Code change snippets

↓↓↓

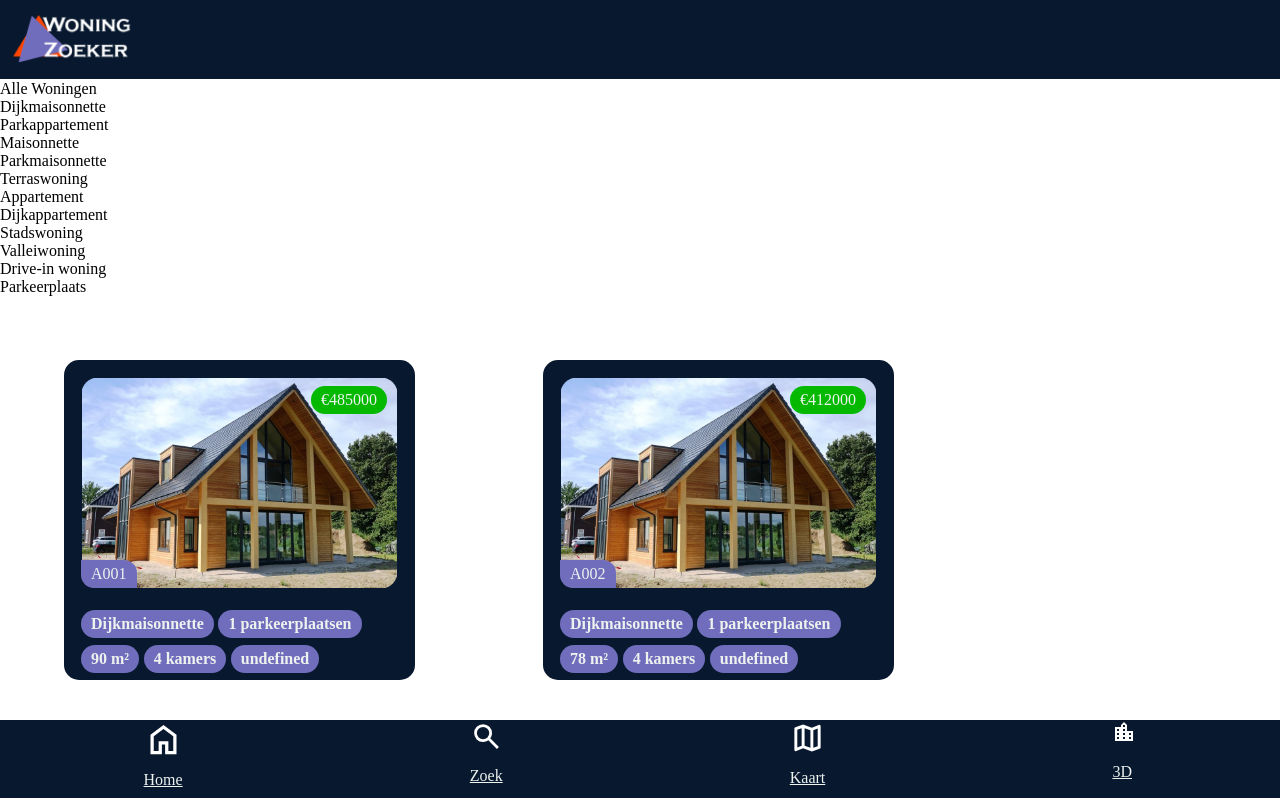
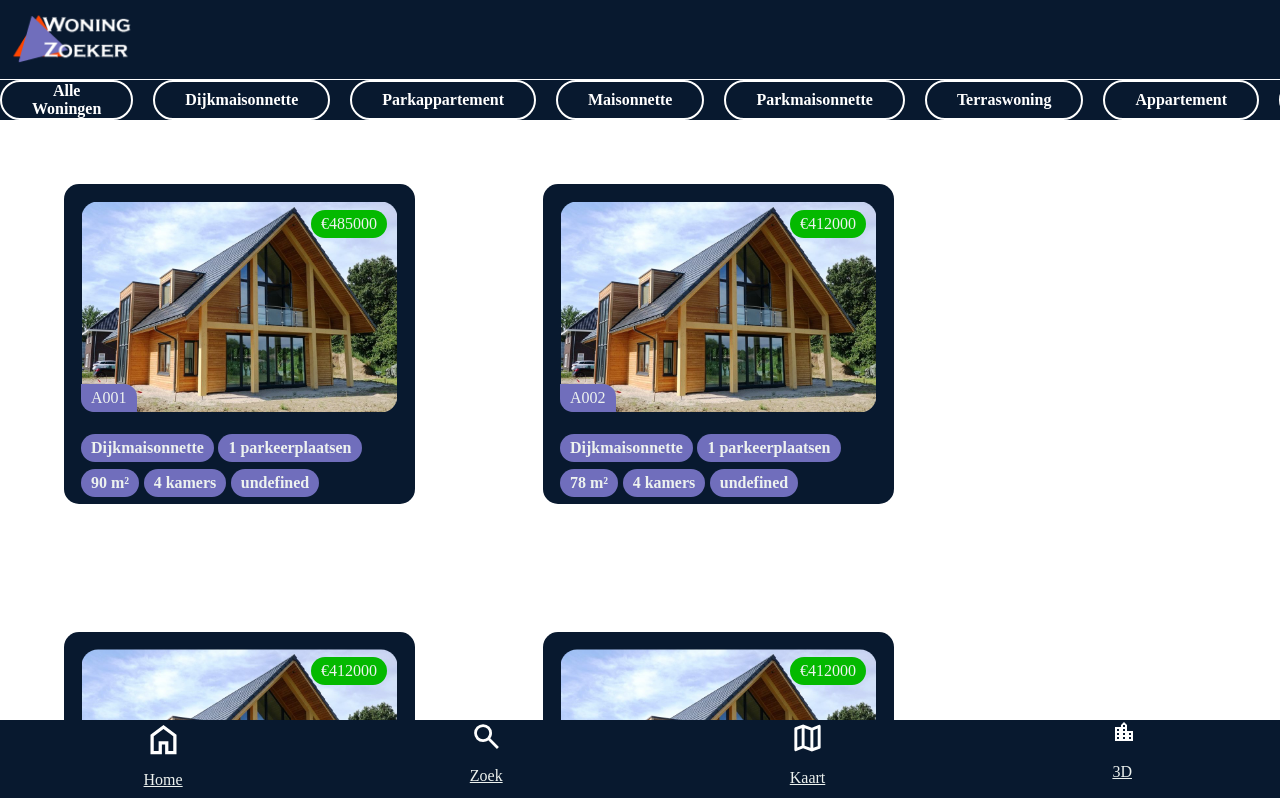
Before and after one commit to tomlommerse/woningzoeker, a React (Create React App) app: page /zoek in a window 1280 px wide. Shown: the top 798 px of the page. Built offline with nearby package versions, Linux system fonts and the light colour scheme.

Commit message:
Slider voor filters

```diff
--- a/src/components/Woningpagina/filter/ListPageMainFilter.jsx
+++ b/src/components/Woningpagina/filter/ListPageMainFilter.jsx
@@ -1,14 +1,15 @@
 // src/components/Woningpagina/filter/ListPageMainFilter.js
 import React from 'react';
+import '../../../styles/filterlistpage.css';
 
 const ListPageMainFilter = ({ type, isActive, onClick }) => {
     return (
-    <div
-        className={`filter-button ${isActive ? 'active' : ''}`}
-        onClick={() => onClick(type)}
-    >
-        {type}
-    </div>
+        <div className={`filter-slider`}>
+            <div className={`filter-button ${isActive ? 'active' : ''}`}
+                onClick={() => onClick(type)}>
+                {type}
+            </div>
+        </div>
     );
 };
 
--- a/src/main.css
+++ b/src/main.css
@@ -5,7 +5,7 @@
     --color-tertiary-dark: #55529e;
     --color-white: #EDF2EF;
     --color-black: #000000;
-    --color-orange: #000000;
+    --color-orange: #FF4500;
 }
 
 *{
--- /dev/null
+++ b/src/styles/FilterButtonListPage.css
@@ -0,0 +1,8 @@
+.filter-button{
+    margin: 20px 20px;
+    padding: 5px 30px;
+    border-radius: 60px;
+    background-color: var(--color-orange);
+    text-align: center;
+    width: 200px;
+}
--- /dev/null
+++ b/src/styles/filterlistpage.css
@@ -0,0 +1,29 @@
+.filter-buttons {
+    display: flex;
+    overflow-x: scroll;
+    background-color: #08192F; /* Achtergrondkleur van de slider */
+  }
+
+  .filter-button {
+    height: 5vh;
+    padding: 5px 30px;
+    border-radius: 60px;
+    background-color: #08192F; /* Achtergrondkleur van de button */
+    text-align: center;
+    display: flex;
+    align-items: center;
+    justify-content: center;
+    color: white;
+    border: 2px solid white; /* Witte omlijning */
+    font-weight: bold; /* Dikgedrukte tekst */
+    margin-right: 10px; /* Marge tussen de knoppen */
+  }
+
+  .filter-button.active {
+    background-color: white;
+    color: #08192F; /* Omgekeerde kleuren voor de actieve knop */
+  }
+
+  .filter-slider {
+    margin-right: 10px; /* Extra marge aan de rechterkant van de slider */
+  }
```
Also changed, not shown: src/components/Woningpagina/filter/Filterslider.jsx (added, +35 -0 lines).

↑↑↑

Exercise prompt —
Each record must be returned exactly as it stands, and the images omitted.

Result —
Before and after one commit to tomlommerse/woningzoeker, a React (Create React App) app: page /zoek in a window 1280 px wide. Shown: the top 798 px of the page. Built offline with nearby package versions, Linux system fonts and the light colour scheme.

Commit message:
Slider voor filters

```diff
--- a/src/components/Woningpagina/filter/ListPageMainFilter.jsx
+++ b/src/components/Woningpagina/filter/ListPageMainFilter.jsx
@@ -1,14 +1,15 @@
 // src/components/Woningpagina/filter/ListPageMainFilter.js
 import React from 'react';
+import '../../../styles/filterlistpage.css';
 
 const ListPageMainFilter = ({ type, isActive, onClick }) => {
     return (
-    <div
-        className={`filter-button ${isActive ? 'active' : ''}`}
-        onClick={() => onClick(type)}
-    >
-        {type}
-    </div>
+        <div className={`filter-slider`}>
+            <div className={`filter-button ${isActive ? 'active' : ''}`}
+                onClick={() => onClick(type)}>
+                {type}
+            </div>
+        </div>
     );
 };
 
--- a/src/main.css
+++ b/src/main.css
@@ -5,7 +5,7 @@
     --color-tertiary-dark: #55529e;
     --color-white: #EDF2EF;
     --color-black: #000000;
-    --color-orange: #000000;
+    --color-orange: #FF4500;
 }
 
 *{
--- /dev/null
+++ b/src/styles/FilterButtonListPage.css
@@ -0,0 +1,8 @@
+.filter-button{
+    margin: 20px 20px;
+    padding: 5px 30px;
+    border-radius: 60px;
+    background-color: var(--color-orange);
+    text-align: center;
+    width: 200px;
+}
--- /dev/null
+++ b/src/styles/filterlistpage.css
@@ -0,0 +1,29 @@
+.filter-buttons {
+    display: flex;
+    overflow-x: scroll;
+    background-color: #08192F; /* Achtergrondkleur van de slider */
+  }
+
+  .filter-button {
+    height: 5vh;
+    padding: 5px 30px;
+    border-radius: 60px;
+    background-color: #08192F; /* Achtergrondkleur van de button */
+    text-align: center;
+    display: flex;
+    align-items: center;
+    justify-content: center;
+    color: white;
+    border: 2px solid white; /* Witte omlijning */
+    font-weight: bold; /* Dikgedrukte tekst */
+    margin-right: 10px; /* Marge tussen de knoppen */
+  }
+
+  .filter-button.active {
+    background-color: white;
+    color: #08192F; /* Omgekeerde kleuren voor de actieve knop */
+  }
+
+  .filter-slider {
+    margin-right: 10px; /* Extra marge aan de rechterkant van de slider */
+  }
```
Also changed, not shown: src/components/Woningpagina/filter/Filterslider.jsx (added, +35 -0 lines).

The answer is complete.